TASK DATA START

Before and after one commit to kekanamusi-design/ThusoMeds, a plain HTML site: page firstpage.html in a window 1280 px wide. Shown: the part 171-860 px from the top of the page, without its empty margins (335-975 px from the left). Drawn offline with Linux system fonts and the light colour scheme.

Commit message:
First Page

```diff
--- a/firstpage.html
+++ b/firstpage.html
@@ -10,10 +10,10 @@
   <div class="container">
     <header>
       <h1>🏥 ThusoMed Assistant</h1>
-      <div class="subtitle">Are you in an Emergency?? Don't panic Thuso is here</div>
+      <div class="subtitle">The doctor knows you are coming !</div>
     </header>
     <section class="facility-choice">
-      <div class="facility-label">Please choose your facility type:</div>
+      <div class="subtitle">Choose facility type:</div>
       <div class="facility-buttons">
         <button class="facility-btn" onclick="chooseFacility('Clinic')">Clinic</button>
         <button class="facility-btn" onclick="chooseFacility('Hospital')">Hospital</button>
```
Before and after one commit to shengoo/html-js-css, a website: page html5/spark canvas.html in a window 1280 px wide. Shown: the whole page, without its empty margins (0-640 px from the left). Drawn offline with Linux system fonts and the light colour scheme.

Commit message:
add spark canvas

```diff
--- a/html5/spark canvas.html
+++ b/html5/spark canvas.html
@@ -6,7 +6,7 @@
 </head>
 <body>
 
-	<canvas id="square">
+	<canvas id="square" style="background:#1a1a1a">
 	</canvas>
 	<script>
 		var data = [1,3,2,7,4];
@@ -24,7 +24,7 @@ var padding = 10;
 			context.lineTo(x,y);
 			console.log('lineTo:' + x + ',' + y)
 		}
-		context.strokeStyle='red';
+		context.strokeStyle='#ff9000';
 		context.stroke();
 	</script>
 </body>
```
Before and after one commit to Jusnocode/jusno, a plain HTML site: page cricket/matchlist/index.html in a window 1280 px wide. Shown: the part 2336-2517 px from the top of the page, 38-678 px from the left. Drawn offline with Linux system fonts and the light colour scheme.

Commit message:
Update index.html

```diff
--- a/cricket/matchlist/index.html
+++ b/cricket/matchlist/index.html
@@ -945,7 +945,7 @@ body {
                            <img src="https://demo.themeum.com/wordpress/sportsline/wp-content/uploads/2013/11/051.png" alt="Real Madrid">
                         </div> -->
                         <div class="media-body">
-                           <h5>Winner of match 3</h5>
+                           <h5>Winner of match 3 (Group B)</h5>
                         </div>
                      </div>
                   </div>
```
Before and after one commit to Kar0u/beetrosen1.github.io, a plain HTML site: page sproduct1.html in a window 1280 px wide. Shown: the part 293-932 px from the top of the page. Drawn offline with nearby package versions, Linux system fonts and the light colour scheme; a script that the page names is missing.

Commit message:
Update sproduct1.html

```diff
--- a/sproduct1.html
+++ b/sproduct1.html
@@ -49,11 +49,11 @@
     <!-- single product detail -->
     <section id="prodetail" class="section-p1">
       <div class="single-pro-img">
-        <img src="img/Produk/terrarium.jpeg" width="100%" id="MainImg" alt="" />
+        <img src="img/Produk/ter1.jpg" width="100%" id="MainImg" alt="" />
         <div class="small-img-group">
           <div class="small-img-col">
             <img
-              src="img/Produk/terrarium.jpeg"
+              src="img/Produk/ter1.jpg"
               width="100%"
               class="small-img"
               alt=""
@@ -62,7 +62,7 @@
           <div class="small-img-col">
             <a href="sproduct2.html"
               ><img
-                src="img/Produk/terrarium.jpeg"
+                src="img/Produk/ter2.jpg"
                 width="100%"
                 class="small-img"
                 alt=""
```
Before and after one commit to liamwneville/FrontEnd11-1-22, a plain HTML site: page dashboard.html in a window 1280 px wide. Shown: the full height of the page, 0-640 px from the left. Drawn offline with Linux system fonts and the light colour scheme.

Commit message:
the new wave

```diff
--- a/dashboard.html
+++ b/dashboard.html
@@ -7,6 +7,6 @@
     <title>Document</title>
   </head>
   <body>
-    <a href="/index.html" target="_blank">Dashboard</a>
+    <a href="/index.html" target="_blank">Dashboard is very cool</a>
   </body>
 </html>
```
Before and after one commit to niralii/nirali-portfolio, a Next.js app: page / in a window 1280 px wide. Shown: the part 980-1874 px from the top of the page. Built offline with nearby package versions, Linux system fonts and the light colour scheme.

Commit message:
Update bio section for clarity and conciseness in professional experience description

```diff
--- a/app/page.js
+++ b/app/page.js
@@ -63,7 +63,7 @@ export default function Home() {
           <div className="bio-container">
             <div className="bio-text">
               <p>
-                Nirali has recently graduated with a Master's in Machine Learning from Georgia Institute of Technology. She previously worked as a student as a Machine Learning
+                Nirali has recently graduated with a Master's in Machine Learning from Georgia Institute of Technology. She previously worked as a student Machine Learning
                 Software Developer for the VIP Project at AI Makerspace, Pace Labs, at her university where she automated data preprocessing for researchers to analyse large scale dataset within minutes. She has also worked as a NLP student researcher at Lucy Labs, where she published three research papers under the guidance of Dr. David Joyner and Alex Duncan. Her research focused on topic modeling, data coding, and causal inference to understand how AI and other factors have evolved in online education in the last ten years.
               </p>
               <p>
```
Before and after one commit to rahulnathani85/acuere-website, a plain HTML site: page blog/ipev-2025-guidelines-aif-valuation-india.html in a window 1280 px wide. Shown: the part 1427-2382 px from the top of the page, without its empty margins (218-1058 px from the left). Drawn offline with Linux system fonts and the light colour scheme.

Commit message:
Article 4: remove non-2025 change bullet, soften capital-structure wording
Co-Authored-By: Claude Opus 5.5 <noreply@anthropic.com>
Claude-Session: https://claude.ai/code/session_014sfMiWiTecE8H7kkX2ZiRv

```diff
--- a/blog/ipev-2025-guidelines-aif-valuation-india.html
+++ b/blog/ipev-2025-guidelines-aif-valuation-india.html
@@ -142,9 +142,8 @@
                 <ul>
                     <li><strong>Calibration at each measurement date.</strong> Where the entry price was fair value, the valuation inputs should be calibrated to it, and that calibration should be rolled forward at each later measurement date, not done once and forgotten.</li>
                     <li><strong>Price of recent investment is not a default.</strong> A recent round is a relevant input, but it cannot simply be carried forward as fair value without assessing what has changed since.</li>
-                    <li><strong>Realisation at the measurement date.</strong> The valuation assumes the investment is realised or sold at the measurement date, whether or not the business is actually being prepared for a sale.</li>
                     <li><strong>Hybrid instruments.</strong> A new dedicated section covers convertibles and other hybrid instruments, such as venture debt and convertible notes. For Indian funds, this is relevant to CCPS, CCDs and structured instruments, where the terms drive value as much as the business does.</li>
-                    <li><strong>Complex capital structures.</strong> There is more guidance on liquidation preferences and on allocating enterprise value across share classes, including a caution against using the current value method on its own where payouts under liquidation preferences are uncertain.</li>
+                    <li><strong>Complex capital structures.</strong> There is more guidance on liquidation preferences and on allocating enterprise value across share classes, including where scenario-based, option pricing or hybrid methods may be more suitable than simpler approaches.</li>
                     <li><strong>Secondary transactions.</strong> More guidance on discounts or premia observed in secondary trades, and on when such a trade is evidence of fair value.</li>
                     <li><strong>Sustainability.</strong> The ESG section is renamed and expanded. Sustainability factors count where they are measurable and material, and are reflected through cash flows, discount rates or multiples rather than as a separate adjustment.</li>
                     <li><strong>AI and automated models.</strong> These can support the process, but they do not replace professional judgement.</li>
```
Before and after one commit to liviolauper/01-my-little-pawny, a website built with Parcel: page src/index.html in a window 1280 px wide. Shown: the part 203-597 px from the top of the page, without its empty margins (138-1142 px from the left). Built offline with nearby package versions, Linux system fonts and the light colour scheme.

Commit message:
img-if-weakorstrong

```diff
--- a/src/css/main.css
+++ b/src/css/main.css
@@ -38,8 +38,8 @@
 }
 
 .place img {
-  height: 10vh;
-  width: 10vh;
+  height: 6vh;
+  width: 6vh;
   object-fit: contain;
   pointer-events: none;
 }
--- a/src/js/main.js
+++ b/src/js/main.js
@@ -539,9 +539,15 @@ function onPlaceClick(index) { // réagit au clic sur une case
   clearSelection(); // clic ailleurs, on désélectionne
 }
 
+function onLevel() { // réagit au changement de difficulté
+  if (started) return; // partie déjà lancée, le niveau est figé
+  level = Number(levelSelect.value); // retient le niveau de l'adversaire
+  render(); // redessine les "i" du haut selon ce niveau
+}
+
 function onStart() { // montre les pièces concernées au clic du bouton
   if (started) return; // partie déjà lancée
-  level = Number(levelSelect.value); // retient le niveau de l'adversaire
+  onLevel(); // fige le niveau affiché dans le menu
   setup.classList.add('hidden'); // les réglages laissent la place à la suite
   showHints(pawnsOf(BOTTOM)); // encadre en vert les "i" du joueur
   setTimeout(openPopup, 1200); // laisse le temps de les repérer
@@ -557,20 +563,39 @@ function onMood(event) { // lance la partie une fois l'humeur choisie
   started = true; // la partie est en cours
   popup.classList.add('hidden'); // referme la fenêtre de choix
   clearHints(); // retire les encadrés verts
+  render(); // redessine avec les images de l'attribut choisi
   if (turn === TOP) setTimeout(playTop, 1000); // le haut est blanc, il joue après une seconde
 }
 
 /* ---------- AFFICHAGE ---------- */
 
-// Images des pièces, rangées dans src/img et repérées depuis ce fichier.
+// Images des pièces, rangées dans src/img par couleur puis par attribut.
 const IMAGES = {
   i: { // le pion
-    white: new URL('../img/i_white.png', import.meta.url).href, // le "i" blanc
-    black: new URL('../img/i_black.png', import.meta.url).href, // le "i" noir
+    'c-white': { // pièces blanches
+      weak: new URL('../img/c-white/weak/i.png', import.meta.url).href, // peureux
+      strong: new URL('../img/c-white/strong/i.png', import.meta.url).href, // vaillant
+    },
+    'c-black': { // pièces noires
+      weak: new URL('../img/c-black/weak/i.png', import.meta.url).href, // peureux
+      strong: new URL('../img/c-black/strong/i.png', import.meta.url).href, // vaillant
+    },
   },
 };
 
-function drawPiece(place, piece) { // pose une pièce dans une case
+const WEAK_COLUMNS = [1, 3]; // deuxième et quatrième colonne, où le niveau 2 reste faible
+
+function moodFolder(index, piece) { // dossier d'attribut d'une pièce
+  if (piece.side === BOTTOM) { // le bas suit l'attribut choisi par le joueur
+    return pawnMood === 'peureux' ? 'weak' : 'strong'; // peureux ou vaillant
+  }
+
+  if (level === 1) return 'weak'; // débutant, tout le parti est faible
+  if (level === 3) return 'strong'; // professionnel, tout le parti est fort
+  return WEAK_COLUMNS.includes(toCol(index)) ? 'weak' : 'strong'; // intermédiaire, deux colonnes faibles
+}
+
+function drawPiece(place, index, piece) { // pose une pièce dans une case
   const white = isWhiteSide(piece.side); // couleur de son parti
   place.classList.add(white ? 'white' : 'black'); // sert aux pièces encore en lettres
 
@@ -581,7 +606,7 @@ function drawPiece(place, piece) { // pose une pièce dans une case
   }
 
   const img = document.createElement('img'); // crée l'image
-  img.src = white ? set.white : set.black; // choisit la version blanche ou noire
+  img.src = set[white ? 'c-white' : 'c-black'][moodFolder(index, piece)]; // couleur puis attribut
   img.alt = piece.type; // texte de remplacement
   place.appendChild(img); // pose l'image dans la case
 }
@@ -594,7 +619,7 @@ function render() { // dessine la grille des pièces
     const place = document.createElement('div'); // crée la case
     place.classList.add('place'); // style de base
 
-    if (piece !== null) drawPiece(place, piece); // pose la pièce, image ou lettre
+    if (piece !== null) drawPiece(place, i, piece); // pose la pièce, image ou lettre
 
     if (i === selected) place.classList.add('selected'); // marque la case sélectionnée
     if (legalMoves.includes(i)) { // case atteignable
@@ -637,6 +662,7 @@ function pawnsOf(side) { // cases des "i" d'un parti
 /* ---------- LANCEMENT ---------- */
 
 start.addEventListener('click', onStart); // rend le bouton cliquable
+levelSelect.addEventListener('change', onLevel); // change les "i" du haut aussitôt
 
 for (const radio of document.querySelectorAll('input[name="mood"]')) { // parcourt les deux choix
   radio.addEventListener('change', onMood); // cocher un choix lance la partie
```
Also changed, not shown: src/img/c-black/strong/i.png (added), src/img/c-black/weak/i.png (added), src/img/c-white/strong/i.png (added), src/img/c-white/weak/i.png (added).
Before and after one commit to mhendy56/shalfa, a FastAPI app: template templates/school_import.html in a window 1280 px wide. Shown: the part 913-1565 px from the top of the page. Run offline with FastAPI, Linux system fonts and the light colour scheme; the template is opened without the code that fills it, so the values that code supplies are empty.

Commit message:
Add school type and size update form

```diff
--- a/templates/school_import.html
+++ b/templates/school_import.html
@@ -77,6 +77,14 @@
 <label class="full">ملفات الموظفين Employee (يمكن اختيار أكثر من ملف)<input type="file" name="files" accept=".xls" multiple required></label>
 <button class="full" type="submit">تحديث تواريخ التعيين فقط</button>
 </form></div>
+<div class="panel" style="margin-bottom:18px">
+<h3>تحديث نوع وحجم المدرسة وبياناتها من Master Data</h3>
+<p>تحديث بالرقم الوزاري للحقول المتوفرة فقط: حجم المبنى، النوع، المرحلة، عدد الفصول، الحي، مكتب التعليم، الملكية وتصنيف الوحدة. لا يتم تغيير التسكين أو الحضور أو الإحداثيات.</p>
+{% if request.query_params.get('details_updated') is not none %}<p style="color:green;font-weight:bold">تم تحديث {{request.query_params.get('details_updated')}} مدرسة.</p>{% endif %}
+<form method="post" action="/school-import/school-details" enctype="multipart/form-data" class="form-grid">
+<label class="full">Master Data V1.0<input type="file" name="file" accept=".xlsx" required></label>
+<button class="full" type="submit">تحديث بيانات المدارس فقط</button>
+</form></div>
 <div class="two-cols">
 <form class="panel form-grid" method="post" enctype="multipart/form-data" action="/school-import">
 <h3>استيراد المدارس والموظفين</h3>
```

TASK DATA END

Count the lines in the records above that contain the word "small", and reply with only that number.

_FINAL ANSWER_. 5